§ Entries provided:
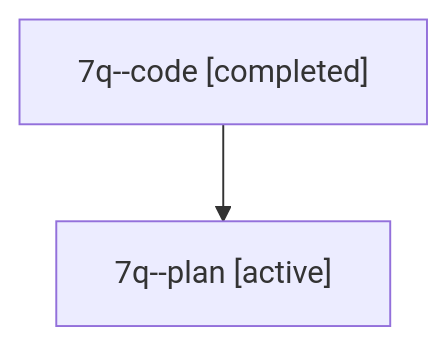
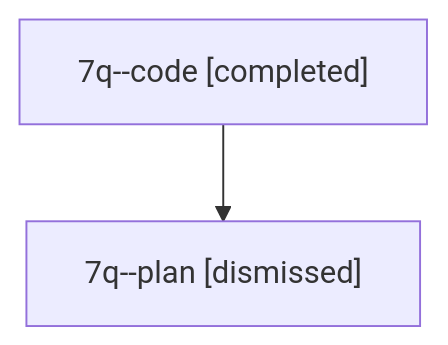
The diagram in sessions/bbugyi200.athena.7q.md (sase-org/sase--agents), drawn with Mermaid before and after one commit. The commit also changed other lines of this file and 31 other files, not shown here.

````diff
--- a/sessions/bbugyi200.athena.7q.md
+++ b/sessions/bbugyi200.athena.7q.md
@@ -9,6 +9,6 @@
 ```mermaid
 flowchart TD
   n0["7q--code [completed]"]
-  n1["7q--plan [active]"]
+  n1["7q--plan [dismissed]"]
   n0 --> n1
 ```
````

§ Task description: Write out everything in the data word for word. Omit each picture.

§ Answer for this exercise:
The diagram in sessions/bbugyi200.athena.7q.md (sase-org/sase--agents), drawn with Mermaid before and after one commit. The commit also changed other lines of this file and 31 other files, not shown here.

````diff
--- a/sessions/bbugyi200.athena.7q.md
+++ b/sessions/bbugyi200.athena.7q.md
@@ -9,6 +9,6 @@
 ```mermaid
 flowchart TD
   n0["7q--code [completed]"]
-  n1["7q--plan [active]"]
+  n1["7q--plan [dismissed]"]
   n0 --> n1
 ```
````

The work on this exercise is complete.